In the spring of 1939, John Craxton went to Paris to draw life models and absorb the atmosphere of the cosmopolitan continent. He was 16. Forced to return home by looming war, the youthful prodigy spent the next six years with a sense of entrapment which, much as he hated the label, produced some of the most haunting images of neo-romanticism. His dark and menaced landscapes featured solitary male figures, often with eyes closed as they withdrew into the safety of their own interior worlds. In picture titles they were poets, dreamers, shepherds and dancers, but all were emblematic portraits of the artist himself. In the most recognisable likenesses Craxton was a watchful, wary presence with a suggestion of the illness sparing him military service (almost certainly undiagnosed tuberculosis). He roamed as far as he could – painting in Dorset with E.Q. Nicholson, Pembrokeshire with Graham Sutherland and, in the first peace-time summer, the Scilly Isles with Lucian Freud. But in May 1946 he was finally able to escape abroad - travelling from Paris to Switzerland and on to Athens and then, by mid-summer, the island of Poros. Although retaining a base in London, for the rest of his long life he would be wedded to Greece – with the faces and places of the Aegean, and ultimately of Crete, filling his lightening and brightening canvases.
This confident and wide-eyed likeness was to be one of his last self-portraits. Henceforward he would be concerned with the physical world around him rather than the psychological dramas within himself. And anyway, as his health improved his angst evaporated and he gained a matchless love of life. The young artist so marked by William Blake and Samuel Palmer, and then by Picasso, has clearly been affected here by icons admired in the Byzantine Museum in Athens. But he has also remained faithful to an even earlier influence. When a child staying with an aunt and uncle – artists both – in the wilds of Dorset, he had found himself within a short walk of the Pitt Rivers Museum at Farnham. Here a tearaway from formal schooling effectively educated himself. Among all the works of local and global archaeology and anthropology he had been most moved by Fayum portraits from the coffin lids of Roman-era (but Greek-cultured) Egypt. Those ancient images recalling the deceased in their youthful prime inspired John Craxton’s toast to life in Greece.

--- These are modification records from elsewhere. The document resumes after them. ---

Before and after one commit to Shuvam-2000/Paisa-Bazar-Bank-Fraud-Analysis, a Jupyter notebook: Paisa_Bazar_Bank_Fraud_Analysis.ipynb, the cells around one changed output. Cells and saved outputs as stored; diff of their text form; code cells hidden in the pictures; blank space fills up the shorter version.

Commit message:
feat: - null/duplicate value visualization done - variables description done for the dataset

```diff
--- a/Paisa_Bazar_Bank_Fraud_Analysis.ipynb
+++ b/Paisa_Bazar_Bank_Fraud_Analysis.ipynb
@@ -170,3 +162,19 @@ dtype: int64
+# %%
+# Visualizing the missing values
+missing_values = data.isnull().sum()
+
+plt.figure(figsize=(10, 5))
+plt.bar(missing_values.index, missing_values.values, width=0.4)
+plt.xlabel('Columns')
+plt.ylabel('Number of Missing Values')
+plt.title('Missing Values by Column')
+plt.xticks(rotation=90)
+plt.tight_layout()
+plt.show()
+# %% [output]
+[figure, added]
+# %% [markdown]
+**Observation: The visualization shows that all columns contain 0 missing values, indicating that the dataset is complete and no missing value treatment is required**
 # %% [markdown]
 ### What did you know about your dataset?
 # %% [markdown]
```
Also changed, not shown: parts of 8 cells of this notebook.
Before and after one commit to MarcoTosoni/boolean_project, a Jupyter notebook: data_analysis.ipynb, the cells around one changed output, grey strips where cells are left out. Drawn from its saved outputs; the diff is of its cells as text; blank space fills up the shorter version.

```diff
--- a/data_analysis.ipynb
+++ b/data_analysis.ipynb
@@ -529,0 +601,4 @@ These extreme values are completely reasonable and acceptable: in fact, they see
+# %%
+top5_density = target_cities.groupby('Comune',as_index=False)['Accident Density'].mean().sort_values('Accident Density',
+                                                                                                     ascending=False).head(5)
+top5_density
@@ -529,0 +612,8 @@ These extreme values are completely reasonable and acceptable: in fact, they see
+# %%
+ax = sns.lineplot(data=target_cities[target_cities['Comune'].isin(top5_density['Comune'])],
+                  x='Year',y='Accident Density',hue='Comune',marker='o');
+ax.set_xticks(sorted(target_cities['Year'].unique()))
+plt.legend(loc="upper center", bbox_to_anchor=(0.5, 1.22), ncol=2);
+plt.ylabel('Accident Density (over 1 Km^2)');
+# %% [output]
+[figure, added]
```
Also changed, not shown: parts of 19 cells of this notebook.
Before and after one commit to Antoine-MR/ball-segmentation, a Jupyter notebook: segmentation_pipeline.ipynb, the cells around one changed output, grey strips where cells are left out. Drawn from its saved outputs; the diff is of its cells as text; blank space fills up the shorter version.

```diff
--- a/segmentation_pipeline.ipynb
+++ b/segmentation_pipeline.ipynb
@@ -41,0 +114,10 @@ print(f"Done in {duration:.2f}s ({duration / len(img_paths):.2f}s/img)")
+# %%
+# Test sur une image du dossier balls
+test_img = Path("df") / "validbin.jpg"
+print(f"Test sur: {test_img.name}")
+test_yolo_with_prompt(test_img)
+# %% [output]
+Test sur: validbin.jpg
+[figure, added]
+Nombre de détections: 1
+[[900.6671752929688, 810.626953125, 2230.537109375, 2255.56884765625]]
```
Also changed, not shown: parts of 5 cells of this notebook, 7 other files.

We are very grateful to Ian Collins for preparing this catalogue entry. Ian Collins is the author of a John Craxton monograph published by Lund Humphries and curator of a Craxton exhibition, opening at Salisbury Museum on 30 January 2016.